Open Banking

Open Banking

 

Luiz Zorzella shares a summarized evolution story on Open Banking. 

If you are thinking your response to what is happening around Open Banking, this will provide you with some valuable historical context on how events evolved to get us where we are today:

It all started with online banking.

Before Open Banking, banks thought it would be a good idea to give their clients access to their accounts using the internet. 

So, since clients could access their accounts using online banking – some start-ups realized that if these customers provided them with their bank login information, they could log in on these accounts and manage them on their behalf.

Also, at that time, legislation was evolving.

In most of the World, there is customer data that banks cannot share, even if authorized by the customer.  For example, credit data.

However, in recent years, if, on the one hand, you see a tightening in data privacy protection, on the other hand, you also see the relaxation and regulation of financial data sharing.

These two factors – the spreading and deepening of online banking and the regulation of financial data sharing, beget a whole generation of fintechs. 

These start-ups had algorithms that logged in your account, copied the information displayed on the screen, interpreted that information and used this data to populate their database to provide you with their services.

 

Key points include:

  • The fallibility of algorithms
  • Accessing client data and functionality
  • Three types of APIs

 

Read the full article, Trailing the Peculiar Origin and History of Open Banking, on Amquant.com.

 

 

Luiz Zorzella shares an article on the growth of open banking, the factors that “repress” adoption, and possible solutions. 

As you probably know, worldwide, Open Banking is one of the hottest trends in financial services. 

Not only is it growing at a breakneck speed, but also its success is inspiring regulators and players in other sectors like finance and insurance who now wonder how to replicate the model.

This article is a high-level review of what is happening in Open Banking today.

Growth

As I said, Open Banking is growing.  To understand how fast it grows, consider that the UK (the pioneer in adopting it) formally started this journey less than three years ago, followed by Hong Kong, the EU, South Korea and Singapore. In the US, the Consumer Financial Protection Bureau joined the race in 2019.  Twenty other countries followed suit, including Canada, Australia, India, Japan, Israel and India.

As a result, high growth rates in each market are being compounded by the entry of new markets.

For example, in Europe, when a market opens, it has explosive growth, which tends to stabilize in the single digits range (per month) once it reaches ~8 API calls per inhabitants per month.  But, as the UK “stabilizes”, new entrants like Italy, Germany and France push the averages up.

 

Key points include:

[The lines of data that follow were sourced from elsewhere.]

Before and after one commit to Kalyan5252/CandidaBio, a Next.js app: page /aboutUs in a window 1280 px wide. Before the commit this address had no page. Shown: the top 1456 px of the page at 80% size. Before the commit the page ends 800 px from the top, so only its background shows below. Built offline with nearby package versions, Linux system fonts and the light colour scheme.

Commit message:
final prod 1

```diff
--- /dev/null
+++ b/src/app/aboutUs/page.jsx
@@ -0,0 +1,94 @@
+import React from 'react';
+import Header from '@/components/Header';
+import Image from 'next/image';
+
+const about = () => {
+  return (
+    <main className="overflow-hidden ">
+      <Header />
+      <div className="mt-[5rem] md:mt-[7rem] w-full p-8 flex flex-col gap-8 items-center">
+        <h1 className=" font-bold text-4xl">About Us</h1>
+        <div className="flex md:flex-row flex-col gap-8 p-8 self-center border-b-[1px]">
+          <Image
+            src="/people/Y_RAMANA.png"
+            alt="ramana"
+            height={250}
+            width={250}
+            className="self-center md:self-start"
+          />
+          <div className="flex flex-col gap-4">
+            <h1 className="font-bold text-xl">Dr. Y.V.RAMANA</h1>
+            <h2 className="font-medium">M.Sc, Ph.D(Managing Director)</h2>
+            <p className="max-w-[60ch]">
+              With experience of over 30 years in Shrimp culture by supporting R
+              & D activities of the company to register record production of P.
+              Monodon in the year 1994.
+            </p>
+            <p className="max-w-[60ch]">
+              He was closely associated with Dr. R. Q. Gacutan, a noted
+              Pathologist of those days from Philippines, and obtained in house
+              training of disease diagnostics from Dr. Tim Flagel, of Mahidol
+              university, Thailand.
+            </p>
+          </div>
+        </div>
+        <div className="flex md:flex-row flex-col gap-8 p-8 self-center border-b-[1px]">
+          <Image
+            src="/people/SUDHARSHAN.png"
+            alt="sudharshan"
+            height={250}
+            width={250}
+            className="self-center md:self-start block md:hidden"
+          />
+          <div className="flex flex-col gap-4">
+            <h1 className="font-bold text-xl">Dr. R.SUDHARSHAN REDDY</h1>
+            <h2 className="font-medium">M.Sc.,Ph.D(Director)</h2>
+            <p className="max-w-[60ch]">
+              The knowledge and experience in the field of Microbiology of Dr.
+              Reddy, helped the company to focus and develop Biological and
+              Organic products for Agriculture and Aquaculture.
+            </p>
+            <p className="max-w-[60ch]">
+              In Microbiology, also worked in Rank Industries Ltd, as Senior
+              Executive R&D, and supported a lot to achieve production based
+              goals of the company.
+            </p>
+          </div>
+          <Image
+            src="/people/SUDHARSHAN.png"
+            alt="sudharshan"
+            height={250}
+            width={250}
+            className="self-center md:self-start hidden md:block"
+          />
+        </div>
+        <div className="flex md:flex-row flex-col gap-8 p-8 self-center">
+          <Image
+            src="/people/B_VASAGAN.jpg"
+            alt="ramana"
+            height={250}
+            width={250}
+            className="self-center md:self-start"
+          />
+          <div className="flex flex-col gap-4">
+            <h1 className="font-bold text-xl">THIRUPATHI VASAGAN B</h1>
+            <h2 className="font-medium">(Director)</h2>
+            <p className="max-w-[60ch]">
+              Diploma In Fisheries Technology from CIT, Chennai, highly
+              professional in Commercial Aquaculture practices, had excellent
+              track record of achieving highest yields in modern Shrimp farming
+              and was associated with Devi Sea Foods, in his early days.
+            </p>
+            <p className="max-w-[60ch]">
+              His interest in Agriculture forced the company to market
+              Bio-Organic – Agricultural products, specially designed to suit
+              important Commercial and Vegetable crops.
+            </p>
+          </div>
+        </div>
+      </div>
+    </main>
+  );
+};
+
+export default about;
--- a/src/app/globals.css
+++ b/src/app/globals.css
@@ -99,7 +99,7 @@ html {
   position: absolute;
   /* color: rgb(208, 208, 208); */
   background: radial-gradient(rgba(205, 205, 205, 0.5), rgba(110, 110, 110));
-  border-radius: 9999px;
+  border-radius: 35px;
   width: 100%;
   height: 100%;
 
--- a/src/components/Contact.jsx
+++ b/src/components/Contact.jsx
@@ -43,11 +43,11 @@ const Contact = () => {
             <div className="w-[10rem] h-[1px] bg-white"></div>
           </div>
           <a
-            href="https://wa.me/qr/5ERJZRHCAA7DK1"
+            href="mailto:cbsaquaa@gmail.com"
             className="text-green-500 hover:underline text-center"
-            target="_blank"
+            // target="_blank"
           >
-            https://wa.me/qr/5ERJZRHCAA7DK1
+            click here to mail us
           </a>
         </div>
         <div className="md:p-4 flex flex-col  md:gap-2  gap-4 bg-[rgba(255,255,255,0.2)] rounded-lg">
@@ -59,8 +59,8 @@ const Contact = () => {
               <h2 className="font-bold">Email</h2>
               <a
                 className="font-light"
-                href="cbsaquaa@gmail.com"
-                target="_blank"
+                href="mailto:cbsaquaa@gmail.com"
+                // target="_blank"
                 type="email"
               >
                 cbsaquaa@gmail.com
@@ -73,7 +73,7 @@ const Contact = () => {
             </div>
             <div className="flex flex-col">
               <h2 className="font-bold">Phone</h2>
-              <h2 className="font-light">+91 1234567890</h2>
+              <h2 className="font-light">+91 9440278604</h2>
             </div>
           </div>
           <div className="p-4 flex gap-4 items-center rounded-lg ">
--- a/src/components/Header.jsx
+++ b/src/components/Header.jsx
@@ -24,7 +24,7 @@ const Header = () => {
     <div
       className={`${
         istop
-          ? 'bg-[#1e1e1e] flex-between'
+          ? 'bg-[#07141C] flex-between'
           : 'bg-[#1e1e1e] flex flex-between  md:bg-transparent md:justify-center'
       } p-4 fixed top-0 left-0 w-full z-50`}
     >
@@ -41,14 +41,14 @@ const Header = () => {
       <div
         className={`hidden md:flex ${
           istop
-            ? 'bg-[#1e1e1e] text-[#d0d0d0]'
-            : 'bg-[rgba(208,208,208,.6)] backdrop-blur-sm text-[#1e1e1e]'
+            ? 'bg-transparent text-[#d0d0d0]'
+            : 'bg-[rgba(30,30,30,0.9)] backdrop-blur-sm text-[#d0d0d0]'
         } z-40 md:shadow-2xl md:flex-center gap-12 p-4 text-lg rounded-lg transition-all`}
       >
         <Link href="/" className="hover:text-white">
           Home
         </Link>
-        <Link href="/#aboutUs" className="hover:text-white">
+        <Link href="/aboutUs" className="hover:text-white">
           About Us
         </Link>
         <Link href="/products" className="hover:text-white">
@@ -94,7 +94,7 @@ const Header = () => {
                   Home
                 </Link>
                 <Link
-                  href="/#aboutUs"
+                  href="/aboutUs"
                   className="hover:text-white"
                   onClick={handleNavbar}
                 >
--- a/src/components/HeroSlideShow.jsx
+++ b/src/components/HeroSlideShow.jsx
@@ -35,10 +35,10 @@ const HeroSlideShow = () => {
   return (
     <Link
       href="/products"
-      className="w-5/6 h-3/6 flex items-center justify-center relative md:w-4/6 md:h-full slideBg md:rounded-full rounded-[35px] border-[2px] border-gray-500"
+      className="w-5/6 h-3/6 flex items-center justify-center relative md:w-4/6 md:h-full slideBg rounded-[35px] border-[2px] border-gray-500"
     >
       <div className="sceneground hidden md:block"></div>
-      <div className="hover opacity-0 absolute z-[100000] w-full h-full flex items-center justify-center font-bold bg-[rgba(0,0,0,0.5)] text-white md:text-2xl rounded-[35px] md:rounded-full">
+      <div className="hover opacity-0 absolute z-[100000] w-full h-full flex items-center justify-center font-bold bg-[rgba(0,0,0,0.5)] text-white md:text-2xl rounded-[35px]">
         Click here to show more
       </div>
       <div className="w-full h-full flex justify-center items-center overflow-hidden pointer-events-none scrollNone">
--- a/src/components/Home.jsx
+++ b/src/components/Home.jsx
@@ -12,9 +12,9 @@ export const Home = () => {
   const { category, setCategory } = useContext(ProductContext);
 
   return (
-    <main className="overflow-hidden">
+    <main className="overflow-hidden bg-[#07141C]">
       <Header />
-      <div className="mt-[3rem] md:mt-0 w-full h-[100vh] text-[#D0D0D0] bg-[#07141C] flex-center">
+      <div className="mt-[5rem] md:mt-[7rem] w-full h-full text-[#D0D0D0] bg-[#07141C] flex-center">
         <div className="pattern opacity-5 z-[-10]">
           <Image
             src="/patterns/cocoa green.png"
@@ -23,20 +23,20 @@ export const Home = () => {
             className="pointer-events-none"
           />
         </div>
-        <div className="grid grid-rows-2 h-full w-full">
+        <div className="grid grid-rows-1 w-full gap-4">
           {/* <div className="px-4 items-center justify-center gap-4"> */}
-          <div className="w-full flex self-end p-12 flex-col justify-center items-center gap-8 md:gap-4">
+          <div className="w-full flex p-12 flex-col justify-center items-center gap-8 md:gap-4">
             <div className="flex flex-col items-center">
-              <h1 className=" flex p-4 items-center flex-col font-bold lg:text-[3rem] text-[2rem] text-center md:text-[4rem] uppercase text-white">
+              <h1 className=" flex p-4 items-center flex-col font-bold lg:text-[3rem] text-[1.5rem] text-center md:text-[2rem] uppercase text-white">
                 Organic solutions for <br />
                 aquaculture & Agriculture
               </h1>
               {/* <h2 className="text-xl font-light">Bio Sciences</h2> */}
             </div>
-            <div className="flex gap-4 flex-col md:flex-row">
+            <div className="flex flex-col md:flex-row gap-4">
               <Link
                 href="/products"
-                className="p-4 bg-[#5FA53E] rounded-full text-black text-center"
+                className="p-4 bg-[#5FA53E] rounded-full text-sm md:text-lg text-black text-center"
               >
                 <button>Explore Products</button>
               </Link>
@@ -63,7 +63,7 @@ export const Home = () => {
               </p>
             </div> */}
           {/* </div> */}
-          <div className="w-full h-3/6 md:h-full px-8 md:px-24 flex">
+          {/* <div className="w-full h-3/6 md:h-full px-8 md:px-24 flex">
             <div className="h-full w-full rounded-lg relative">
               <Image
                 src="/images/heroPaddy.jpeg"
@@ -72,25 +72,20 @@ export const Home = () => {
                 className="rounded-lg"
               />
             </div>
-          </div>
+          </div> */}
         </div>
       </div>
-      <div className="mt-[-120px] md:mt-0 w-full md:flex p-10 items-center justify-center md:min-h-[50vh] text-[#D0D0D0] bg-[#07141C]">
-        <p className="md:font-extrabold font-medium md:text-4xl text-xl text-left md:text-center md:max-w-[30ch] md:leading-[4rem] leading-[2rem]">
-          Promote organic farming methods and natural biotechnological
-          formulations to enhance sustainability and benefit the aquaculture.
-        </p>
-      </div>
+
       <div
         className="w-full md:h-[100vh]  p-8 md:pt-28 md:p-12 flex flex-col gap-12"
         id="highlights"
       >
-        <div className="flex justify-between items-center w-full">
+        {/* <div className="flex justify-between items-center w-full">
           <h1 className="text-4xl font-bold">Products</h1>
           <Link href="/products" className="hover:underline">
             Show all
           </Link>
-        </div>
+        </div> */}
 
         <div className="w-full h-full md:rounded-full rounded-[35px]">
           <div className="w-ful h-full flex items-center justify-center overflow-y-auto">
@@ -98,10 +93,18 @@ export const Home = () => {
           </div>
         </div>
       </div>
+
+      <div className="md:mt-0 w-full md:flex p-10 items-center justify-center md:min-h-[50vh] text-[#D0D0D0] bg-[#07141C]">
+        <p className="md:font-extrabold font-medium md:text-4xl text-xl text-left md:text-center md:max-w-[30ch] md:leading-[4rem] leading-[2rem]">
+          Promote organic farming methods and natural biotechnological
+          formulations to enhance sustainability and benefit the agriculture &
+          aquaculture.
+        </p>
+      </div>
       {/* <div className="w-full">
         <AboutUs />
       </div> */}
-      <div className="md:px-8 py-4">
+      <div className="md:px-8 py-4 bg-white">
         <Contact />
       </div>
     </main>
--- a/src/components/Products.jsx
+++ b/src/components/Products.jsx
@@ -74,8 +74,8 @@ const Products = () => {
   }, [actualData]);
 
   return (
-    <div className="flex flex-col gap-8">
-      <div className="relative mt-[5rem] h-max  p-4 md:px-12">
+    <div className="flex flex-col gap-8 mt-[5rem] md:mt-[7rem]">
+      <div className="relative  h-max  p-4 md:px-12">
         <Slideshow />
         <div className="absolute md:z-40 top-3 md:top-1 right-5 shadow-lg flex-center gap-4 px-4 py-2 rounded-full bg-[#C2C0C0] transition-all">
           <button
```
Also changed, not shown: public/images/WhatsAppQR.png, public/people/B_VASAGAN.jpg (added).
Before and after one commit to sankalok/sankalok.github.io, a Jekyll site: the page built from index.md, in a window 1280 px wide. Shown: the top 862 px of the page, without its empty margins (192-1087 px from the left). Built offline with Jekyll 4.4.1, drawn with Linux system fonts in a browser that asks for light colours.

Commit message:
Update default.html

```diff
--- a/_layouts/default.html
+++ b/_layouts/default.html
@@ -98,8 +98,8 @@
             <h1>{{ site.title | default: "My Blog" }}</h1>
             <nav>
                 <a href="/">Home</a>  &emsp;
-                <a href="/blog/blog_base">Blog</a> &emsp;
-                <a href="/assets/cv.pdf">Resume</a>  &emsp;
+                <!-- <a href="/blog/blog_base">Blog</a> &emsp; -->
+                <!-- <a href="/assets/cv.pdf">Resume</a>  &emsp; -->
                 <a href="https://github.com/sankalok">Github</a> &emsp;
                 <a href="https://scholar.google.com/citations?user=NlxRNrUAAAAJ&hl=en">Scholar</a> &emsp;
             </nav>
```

  • Debottlenecking
  • Screen scraping solutions by Fintechs
  • Emerging intermediaries

 

Read the full article, Open Banking Market Unleashed, on Amquant.com.